particular case, the most effective way of providing tariff relief
while protecting the interests of domestic knitters is for the
exporter to be required to provide acceptable certification of
certain characteristics that make the imported fabric special. The
CCRA, itself, implemented the previous Distex recommendation by
using exporter certification, without any problems or abuse being
reported to the Tribunal. Furthermore, there is some evidence that
exporter certification is being used by the CCRA in the monitoring
and administration of other trade and tariff arrangements. 
With respect to Distex’s request for retroactive tariff relief,

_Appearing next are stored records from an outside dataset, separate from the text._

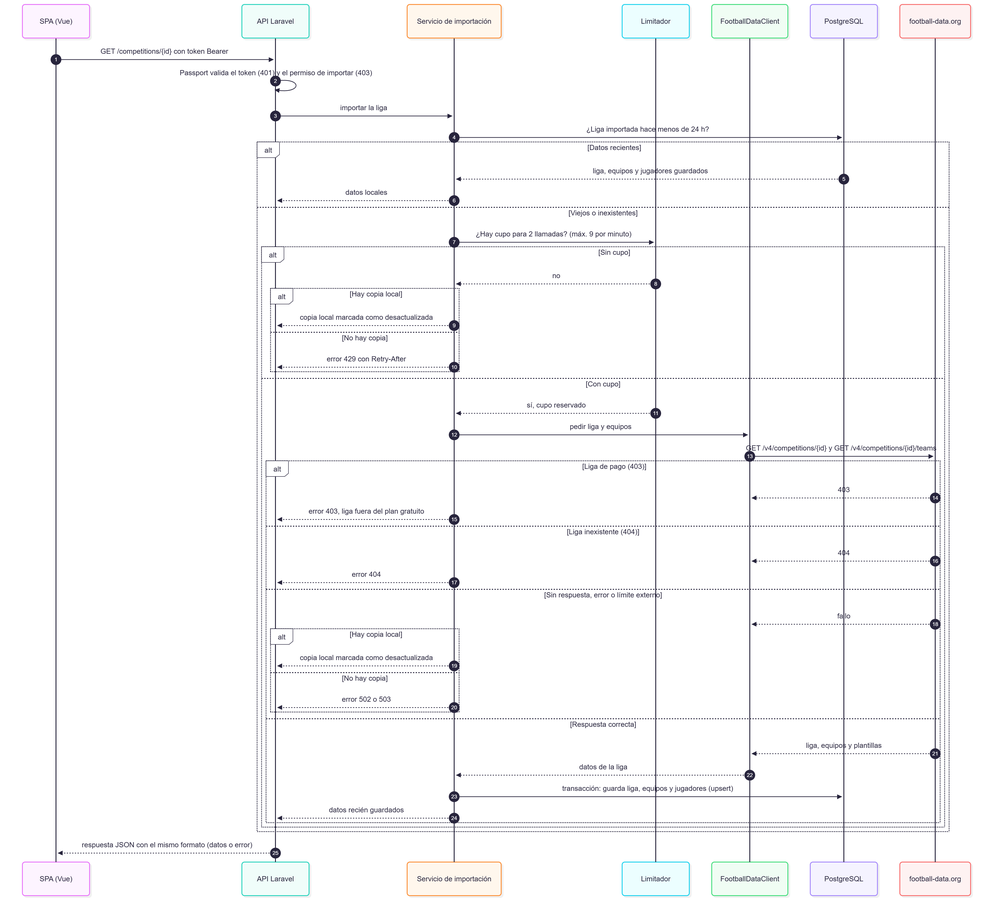
Earlier version of the Mermaid export docs/flujo-importacion.png (jsponceA/football-data). Its source is kept beside it as docs/flujo-importacion.mmd. The source it was exported from:
```mermaid
sequenceDiagram
  autonumber
  participant S as SPA (Vue)
  participant A as API Laravel
  participant I as Servicio de importación
  participant L as Limitador
  participant F as FootballDataClient
  participant D as PostgreSQL
  participant X as football-data.org

  S->>A: GET /competitions/{id} con token Bearer
  A->>A: Passport valida el token (401) y el permiso de importar (403)
  A->>I: importar la liga
  I->>D: ¿Liga importada hace menos de 24 h?

  alt Datos recientes
    D-->>I: liga, equipos y jugadores guardados
    I-->>A: datos locales
  else Viejos o inexistentes
    I->>L: ¿Hay cupo para 2 llamadas? (máx. 9 por minuto)
    alt Sin cupo
      L-->>I: no
      alt Hay copia local
        I-->>A: copia local marcada como desactualizada
      else No hay copia
        I-->>A: error 429 con Retry-After
      end
    else Con cupo
      L-->>I: sí, cupo reservado
      I->>F: pedir liga y equipos
      F->>X: GET /v4/competitions/{id} y GET /v4/competitions/{id}/teams
      alt Liga de pago (403)
        X-->>F: 403
        I-->>A: error 403, liga fuera del plan gratuito
      else Liga inexistente (404)
        X-->>F: 404
        I-->>A: error 404
      else Sin respuesta, error o límite externo
        X-->>F: fallo
        alt Hay copia local
          I-->>A: copia local marcada como desactualizada
        else No hay copia
          I-->>A: error 502 o 503
        end
      else Respuesta correcta
        X-->>F: liga, equipos y plantillas
        F-->>I: datos de la liga
        I->>D: transacción: guarda liga, equipos y jugadores (upsert)
        I-->>A: datos recién guardados
      end
    end
  end
  A-->>S: respuesta JSON con el mismo formato (datos o error)
```
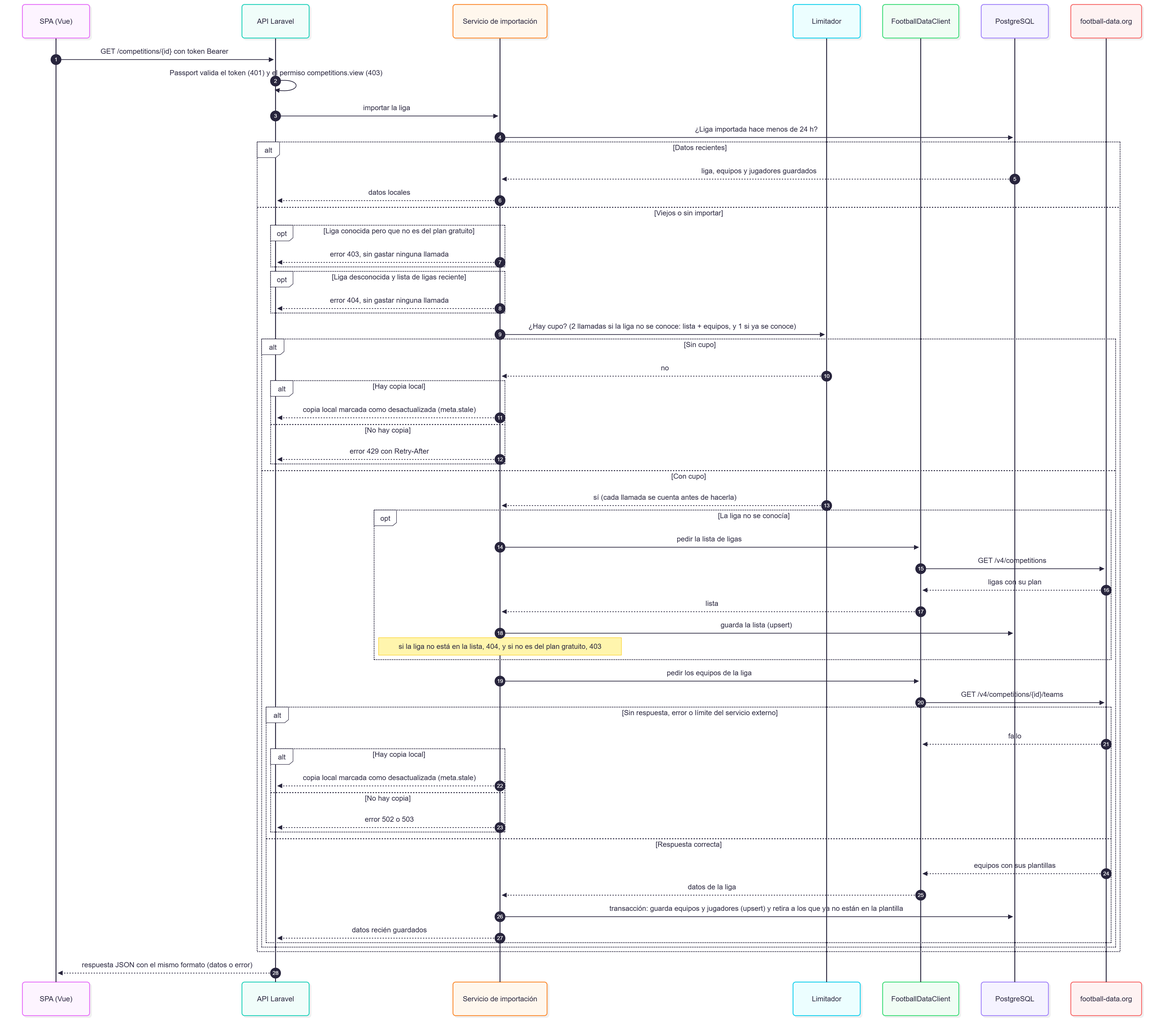
After the commit.

The edit, as a diff of the source:
```diff
@@ -9,43 +9,51 @@
   participant X as football-data.org
 
   S->>A: GET /competitions/{id} con token Bearer
-  A->>A: Passport valida el token (401) y el permiso de importar (403)
+  A->>A: Passport valida el token (401) y el permiso competitions.view (403)
   A->>I: importar la liga
   I->>D: ¿Liga importada hace menos de 24 h?
 
   alt Datos recientes
     D-->>I: liga, equipos y jugadores guardados
     I-->>A: datos locales
-  else Viejos o inexistentes
-    I->>L: ¿Hay cupo para 2 llamadas? (máx. 9 por minuto)
+  else Viejos o sin importar
+    opt Liga conocida pero que no es del plan gratuito
+      I-->>A: error 403, sin gastar ninguna llamada
+    end
+    opt Liga desconocida y lista de ligas reciente
+      I-->>A: error 404, sin gastar ninguna llamada
+    end
+    I->>L: ¿Hay cupo? (2 llamadas si la liga no se conoce: lista + equipos, y 1 si ya se conoce)
     alt Sin cupo
       L-->>I: no
       alt Hay copia local
-        I-->>A: copia local marcada como desactualizada
+        I-->>A: copia local marcada como desactualizada (meta.stale)
       else No hay copia
         I-->>A: error 429 con Retry-After
       end
     else Con cupo
-      L-->>I: sí, cupo reservado
-      I->>F: pedir liga y equipos
-      F->>X: GET /v4/competitions/{id} y GET /v4/competitions/{id}/teams
-      alt Liga de pago (403)
-        X-->>F: 403
-        I-->>A: error 403, liga fuera del plan gratuito
-      else Liga inexistente (404)
-        X-->>F: 404
-        I-->>A: error 404
-      else Sin respuesta, error o límite externo
+      L-->>I: sí (cada llamada se cuenta antes de hacerla)
+      opt La liga no se conocía
+        I->>F: pedir la lista de ligas
+        F->>X: GET /v4/competitions
+        X-->>F: ligas con su plan
+        F-->>I: lista
+        I->>D: guarda la lista (upsert)
+        Note over I: si la liga no está en la lista, 404, y si no es del plan gratuito, 403
+      end
+      I->>F: pedir los equipos de la liga
+      F->>X: GET /v4/competitions/{id}/teams
+      alt Sin respuesta, error o límite del servicio externo
         X-->>F: fallo
         alt Hay copia local
-          I-->>A: copia local marcada como desactualizada
+          I-->>A: copia local marcada como desactualizada (meta.stale)
         else No hay copia
           I-->>A: error 502 o 503
         end
       else Respuesta correcta
-        X-->>F: liga, equipos y plantillas
+        X-->>F: equipos con sus plantillas
         F-->>I: datos de la liga
-        I->>D: transacción: guarda liga, equipos y jugadores (upsert)
+        I->>D: transacción: guarda equipos y jugadores (upsert) y retira a los que ya no están en la plantilla
         I-->>A: datos recién guardados
       end
     end
```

the Tribunal has stated in previous cases that it will not consider
recommending such relief other than in exceptional circumstances.

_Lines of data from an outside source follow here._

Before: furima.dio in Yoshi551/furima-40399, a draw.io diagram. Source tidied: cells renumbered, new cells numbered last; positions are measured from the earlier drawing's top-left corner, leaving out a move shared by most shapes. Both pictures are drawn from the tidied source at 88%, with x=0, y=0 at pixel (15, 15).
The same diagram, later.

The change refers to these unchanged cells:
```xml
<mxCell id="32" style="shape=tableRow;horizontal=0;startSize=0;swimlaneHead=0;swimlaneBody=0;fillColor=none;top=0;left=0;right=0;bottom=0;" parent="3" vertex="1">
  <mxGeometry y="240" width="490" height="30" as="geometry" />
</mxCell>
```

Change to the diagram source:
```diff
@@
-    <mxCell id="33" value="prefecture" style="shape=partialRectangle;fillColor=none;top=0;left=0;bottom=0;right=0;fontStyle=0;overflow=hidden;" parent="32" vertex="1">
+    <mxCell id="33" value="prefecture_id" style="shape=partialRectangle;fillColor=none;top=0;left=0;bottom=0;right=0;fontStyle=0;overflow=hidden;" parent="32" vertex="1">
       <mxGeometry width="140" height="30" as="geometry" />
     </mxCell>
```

Distex has provided no evidence to justify such a request. The
Tribunal, therefore, is not persuaded that the current
circumstances are so exceptional as to warrant a recommendation for

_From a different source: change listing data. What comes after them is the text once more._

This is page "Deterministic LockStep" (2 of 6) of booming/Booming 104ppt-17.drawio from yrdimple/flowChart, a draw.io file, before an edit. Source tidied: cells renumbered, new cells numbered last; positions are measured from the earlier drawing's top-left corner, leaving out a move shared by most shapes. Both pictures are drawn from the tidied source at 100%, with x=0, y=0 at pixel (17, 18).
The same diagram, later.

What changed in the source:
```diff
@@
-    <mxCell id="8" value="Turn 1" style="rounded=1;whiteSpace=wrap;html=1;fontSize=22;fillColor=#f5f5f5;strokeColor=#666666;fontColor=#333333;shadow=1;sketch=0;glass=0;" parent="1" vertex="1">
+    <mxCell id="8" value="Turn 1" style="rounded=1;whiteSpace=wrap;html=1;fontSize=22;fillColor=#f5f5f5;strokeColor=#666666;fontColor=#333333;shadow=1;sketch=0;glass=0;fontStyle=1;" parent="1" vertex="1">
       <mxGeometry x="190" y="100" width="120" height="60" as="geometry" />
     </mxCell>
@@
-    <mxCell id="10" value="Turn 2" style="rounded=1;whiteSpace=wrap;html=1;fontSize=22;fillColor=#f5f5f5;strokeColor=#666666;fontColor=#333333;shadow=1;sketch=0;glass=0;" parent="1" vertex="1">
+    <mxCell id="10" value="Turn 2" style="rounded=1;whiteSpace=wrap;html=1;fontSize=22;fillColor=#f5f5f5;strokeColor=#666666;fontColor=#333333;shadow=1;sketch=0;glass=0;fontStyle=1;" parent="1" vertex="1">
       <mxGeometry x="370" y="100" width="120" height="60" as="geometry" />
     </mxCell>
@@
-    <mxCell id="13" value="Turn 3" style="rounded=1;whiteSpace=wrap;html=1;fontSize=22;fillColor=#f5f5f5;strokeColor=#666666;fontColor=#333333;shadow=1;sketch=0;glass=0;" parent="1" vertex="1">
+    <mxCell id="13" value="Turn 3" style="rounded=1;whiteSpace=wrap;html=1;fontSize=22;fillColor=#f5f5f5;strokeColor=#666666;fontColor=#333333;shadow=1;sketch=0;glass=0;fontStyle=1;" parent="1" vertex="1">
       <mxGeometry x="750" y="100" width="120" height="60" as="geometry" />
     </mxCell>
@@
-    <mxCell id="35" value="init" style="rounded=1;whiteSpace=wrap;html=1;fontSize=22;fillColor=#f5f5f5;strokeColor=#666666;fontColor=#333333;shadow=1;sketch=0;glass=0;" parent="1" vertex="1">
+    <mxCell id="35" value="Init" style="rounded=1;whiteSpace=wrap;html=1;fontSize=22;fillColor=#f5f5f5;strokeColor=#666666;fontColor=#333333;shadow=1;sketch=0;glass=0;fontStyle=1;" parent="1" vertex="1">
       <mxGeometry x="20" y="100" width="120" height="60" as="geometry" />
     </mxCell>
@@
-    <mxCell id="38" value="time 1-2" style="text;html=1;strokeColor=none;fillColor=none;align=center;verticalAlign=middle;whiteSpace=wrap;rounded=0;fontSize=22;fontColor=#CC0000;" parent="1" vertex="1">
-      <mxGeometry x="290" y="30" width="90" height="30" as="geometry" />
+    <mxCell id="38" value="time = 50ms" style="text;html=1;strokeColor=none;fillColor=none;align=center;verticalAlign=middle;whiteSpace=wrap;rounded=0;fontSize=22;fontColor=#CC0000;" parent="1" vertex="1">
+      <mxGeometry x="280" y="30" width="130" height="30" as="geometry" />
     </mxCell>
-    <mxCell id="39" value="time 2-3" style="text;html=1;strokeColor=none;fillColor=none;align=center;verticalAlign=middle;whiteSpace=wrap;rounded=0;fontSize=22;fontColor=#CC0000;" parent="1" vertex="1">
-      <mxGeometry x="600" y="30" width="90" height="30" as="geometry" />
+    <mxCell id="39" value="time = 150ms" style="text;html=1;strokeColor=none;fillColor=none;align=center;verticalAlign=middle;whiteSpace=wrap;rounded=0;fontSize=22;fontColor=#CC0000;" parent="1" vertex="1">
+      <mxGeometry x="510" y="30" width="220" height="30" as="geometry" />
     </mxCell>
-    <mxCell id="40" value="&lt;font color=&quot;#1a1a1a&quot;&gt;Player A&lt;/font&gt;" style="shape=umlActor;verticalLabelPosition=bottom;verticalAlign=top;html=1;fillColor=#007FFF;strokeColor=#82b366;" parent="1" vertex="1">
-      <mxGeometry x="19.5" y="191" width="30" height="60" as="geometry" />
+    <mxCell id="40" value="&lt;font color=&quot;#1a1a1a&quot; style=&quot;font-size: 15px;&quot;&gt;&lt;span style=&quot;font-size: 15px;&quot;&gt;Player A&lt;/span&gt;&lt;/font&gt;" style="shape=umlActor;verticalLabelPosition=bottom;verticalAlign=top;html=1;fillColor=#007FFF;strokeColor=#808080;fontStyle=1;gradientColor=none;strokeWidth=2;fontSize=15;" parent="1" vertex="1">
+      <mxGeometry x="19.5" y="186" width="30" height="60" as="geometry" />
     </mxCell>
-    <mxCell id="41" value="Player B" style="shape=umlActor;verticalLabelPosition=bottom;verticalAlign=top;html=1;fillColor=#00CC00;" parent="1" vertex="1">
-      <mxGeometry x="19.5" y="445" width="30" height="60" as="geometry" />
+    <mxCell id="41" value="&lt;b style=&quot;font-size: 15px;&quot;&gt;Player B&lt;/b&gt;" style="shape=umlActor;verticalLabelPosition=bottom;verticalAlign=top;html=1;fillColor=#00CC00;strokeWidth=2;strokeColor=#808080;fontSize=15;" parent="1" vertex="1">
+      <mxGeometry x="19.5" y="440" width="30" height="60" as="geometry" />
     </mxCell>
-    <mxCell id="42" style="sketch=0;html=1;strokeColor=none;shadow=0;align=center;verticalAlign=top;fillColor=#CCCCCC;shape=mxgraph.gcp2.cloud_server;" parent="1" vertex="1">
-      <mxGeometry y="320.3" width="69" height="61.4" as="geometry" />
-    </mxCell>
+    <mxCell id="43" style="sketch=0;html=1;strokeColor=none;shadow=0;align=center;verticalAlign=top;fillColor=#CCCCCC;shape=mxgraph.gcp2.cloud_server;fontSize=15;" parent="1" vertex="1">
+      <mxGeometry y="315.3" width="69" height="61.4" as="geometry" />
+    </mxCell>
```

In the event that the Minister makes an order implementing the
Tribunal’s recommendation for tariff relief, and should the
circumstances that led to the initial recommendation change at some
point in the future, textile producers may request that the
Tribunal review the recommendation that led to the Minister’s
The Tribunal hereby recommends to the Minister that tariff
relief be granted, for an indeterminate period of time, on
importations from all countries of weft knit fabric, solely of
2-ply cotton yarns, measuring, per single yarn, 180 decitex or more
but not exceeding 200 decitex, of a weight of 150 g/m² or more but
not exceeding 200 g/m², certified by the exporter to have been
“double-mercerized” (i.e. the yarns have been mercerized, knit into
a fabric and subjected to a second mercerization process), of
subheading No. 6002.92, for use in the manufacture of golf
Peter F. Thalheimer
Peter F. Thalheimer
1. R.S.C. 1985 (4th
Supp.), c. 47.
2. C. Gaz.
3. Mercerization is a
treatment of cotton yarn or fabric with alkali to increase its
lustre, strength and affinity for dyes.
mercerization is a process whereby yarns are mercerized and knitted
into a fabric, and the fabric is subsequently mercerized.
5. R.S.C. 1985 (3d
Supp.), c. 41.
6. Understood by the
Tribunal to mean the date on which the request was filed.
7. Distex Inc. (8
February 1999), TR-98-002. The recommendation was in respect of a
Jacquard weft knit double-mercerized fabric.
8. Equivalent to 187
to 195 decitex per single yarn.
9. Supra note 7.
10. The fabric was
submitted on February 16, 2000.
11. Supra note
12. Supra note 7.
Further to the Tribunal’s recommendation in the previous Distex
case, tariff relief was granted on a double-mercerized fabric
produced on a Jacquard weft-knitting machine. In order to obtain
tariff relief on this fabric, an importer has to provide, upon
importation, exporter certification that the fabric has been both
double-mercerized and knitted on a Jacquard weft-knitting
13. Supra note 7 at
7 and 8.
14. Agmont’s letter
to the Tribunal dated January 17, 2000.
15. See, for
example, Camp Mate (10 June 1996), TR-95-051 (CITT); Lady Americana
Sleep Products (12 February 1997), TR-95-064 and TR-95-065 (CITT);
Cambridge Industries (12 February 1999), TR-98-001 (CITT); Helly
Hansen Canada (19 March 1999), TR-97-015, TR-97-016 and TR-97-020
(CITT); Jones Apparel Group Canada (8 July 1999), TR-98-017 (CITT);
Tribal Sportswear (24 August 1999), TR-98-019 (CITT); and Western
Glove Works (4 February 2000), TR-99-003 (CITT).
16. Distex’s final
submission dated January 28, 2000, at 14 .
[Table of Contents
Initial publication: April 4, 2000